There is an axiom that says, “Give a man a fish he eats for a day; teach a man to fish and he can feed himself forever.” Cybercriminals have co-opted that to say “Give a man a fish and he eats for a day, teach a man to phish and he’ll live like a king.” Phishing is the bane of CISOs everywhere.
There is nary an organization these days that has not been on the receiving end of a phishing or more targeted “spear-phishing” email. The goal is collecting sensitive information, personal credentials or passwords with the intent of getting into networks to steal information, or lock it up and ransom the data and systems back to the enterprise itself.
Indeed, attackers have become very sophisticated in their abilities to exploit vulnerabilities in applications such as email or messenger programs. They can bypass network security by impersonating corporate executives and by employing established social engineering techniques—often times, using legitimate code, or information about their targets, the people they are impersonating or the organization itself, gleaned from research the attackers conducted beforehand. By using these approaches, they make their phishing emails and messages or texts seem all the more real and legitimate, and they get users to divulge either credentials or data, or to take an action that permits the attacker to gather additional intelligence.
Former Rep. Mike Rogers, R-Mich., who served as chairman of the U.S. House Intelligence Committee from 2011 to 2015, speaking at the U.S. Chamber of Commerce’s cybersecurity summit in late 2015, says sophisticated phishing emails are behind more than 90 percent of successful cyberattacks. And some experts peg the percentage even higher.
The Ironscales 2017 Email Security Report, based on a survey of 500 cybersecurity professionals, found that as many as 95 percent of all successful worldwide cyberattacks started with a phishing email. In fact, more than half of all emails are spam, and the percentage of these spam emails that carry malicious attachments is growing in leaps and bounds, according to IBM’s X-Force research team.
As cyber-crooks make these phishing emails increasingly believable and wellresearched, an Intel Security survey in 2015 found that 97 percent of people could not tell the difference between an authentic email and a well-crafted fake one. And it’s not difficult to see why this cheap and effective method of cracking open an enterprise system is still so popular with newbie hackers and experienced ones.
“Phishing is a numbers game and remains effective because it’s a relatively easy attack to attempt repeatedly,” says Chad Greene, director of security at Facebook. “It often only requires a single person to fall for the phishing attempt for it to be successful. With persistence, an attacker will likely eventually find someone to enter his or her login credentials.”
And mobile devices are becoming an increasingly popular attack vector for these attacks as well. Newsweek recently reported that since the beginning of this year, mobile ransomware attacks—which tend to be initiated through SMS text phishing or “smishing”—are up more than 250 percent over last year.
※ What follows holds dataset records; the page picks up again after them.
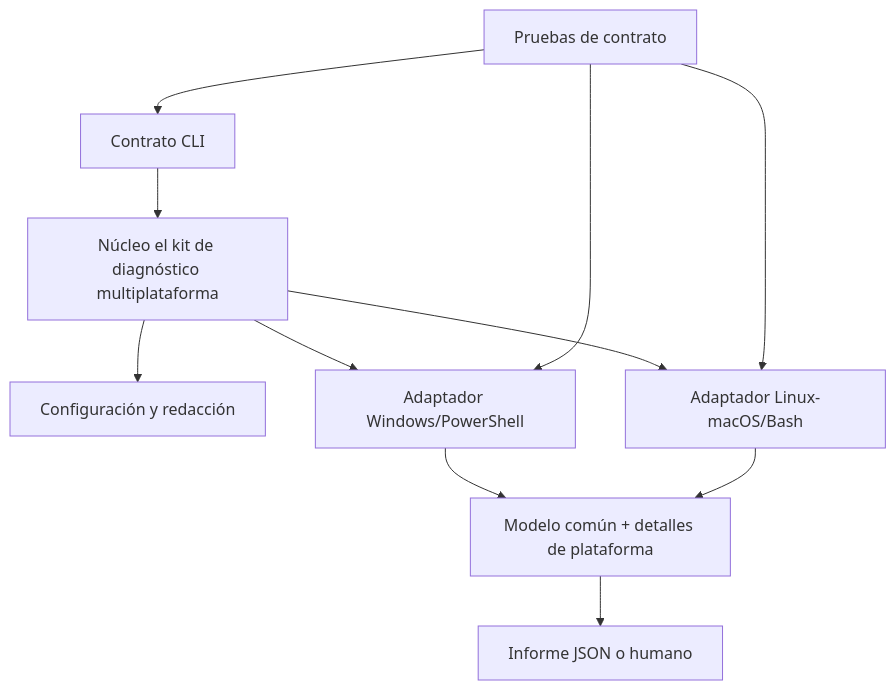
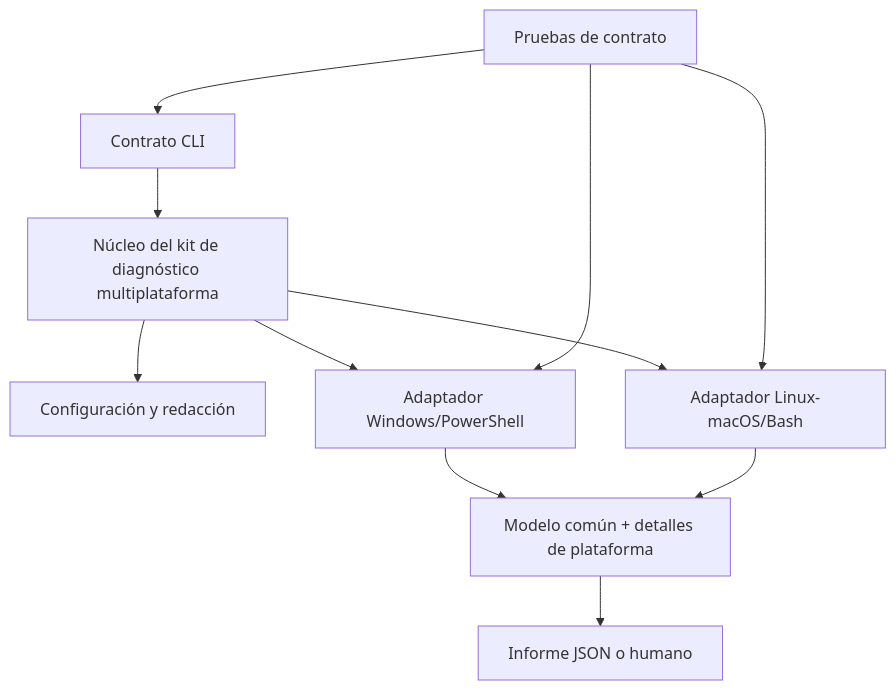
One commit to vladimiracunadev-create/modern-software-engineering-program changed the second of 2 diagrams in classes/part-02-sistemas-operativos-terminal-y-automatizacion-base/se-036-proyecto-kit-de-diagnostico-multiplataforma/README.md. Above: the diagram before and after it, drawn with Mermaid. The commit also changed other lines of this file and 158 other files, not shown here.

````diff
--- a/classes/part-02-sistemas-operativos-terminal-y-automatizacion-base/se-036-proyecto-kit-de-diagnostico-multiplataforma/README.md
+++ b/classes/part-02-sistemas-operativos-terminal-y-automatizacion-base/se-036-proyecto-kit-de-diagnostico-multiplataforma/README.md
@@ -88,13 +88,13 @@
 ```mermaid
 flowchart TB
-    CLI[Contrato CLI] --> CORE[Núcleo el kit de diagnóstico multiplataforma]
+    CLI[Contrato CLI] --> CORE[Núcleo del kit de diagnóstico multiplataforma]
     CORE --> CFG[Configuración y redacción]
     CORE --> WIN[Adaptador Windows/PowerShell]
     CORE --> POSIX[Adaptador Linux-macOS/Bash]
     WIN --> MODEL[Modelo común + detalles de plataforma]
     POSIX --> MODEL
     MODEL --> REPORT[Informe JSON o humano]
     TESTS[Pruebas de contrato] --> CLI
     TESTS --> WIN
     TESTS --> POSIX
 ```
````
Indeed, phishing has played a major role in nearly every global, high-profile cyber-attack in the first six months of this year. These include multiple attacks on businesses and individuals throughout Qatar (more than 93,000 attacks in the space of three months) in the Middle East and Nigeria in Africa, a phishing campaign aimed at the postal service of the Czech Republic, and multipronged attacks hitting U.S. and international businesses including Chipotle, Amazon, Google, Deloitte and Facebook, plus government agencies like the National Institutes of Health and the U.S. Postal Service.
Even the dreaded 2017 WannaCry ransomware onslaught, which is believed to have affected nearly a quarter of a million people in more than 150 countries, likely started with phishing, security researchers believe. And savvy phishers are going yet another step further, using other recent, high-profile cyber breaches and offline-related tragedies as a means to trick otherwise wary employees and individuals with their pleas. In late September, the Federal Trade Commission alerted the public that scammers were pretending to be agents of Equifax to collect sensitive personal information from people already worried about their leaked data. Other recent scams have preyed on the charity of businesses and consumers who want to help or donate to people affected by the recent spate of 2017 hurricanes, including Harvey and Irma.
Limor Kessem, global executive security advisor and a cyber security researcher for IBM Security, agrees that this form of social engineering continues to remain popular because “it preys on human emotion and impulse to act” by crafting emails that might “scare the reader into opening an urgent message from their bank, threaten that an account has been disabled, or reward readers with fake tax refunds, supposed rewards from popular retailers, or reduced prices for something they need.” And, for employees in particular receiving a supposedly “urgent” invoice, notice from a tax authorities, salary file, money transfer request purportedly from a C-level executive, or a notice to pick up a parcel that could not be delivered would likely trigger an immediate action or response, she adds.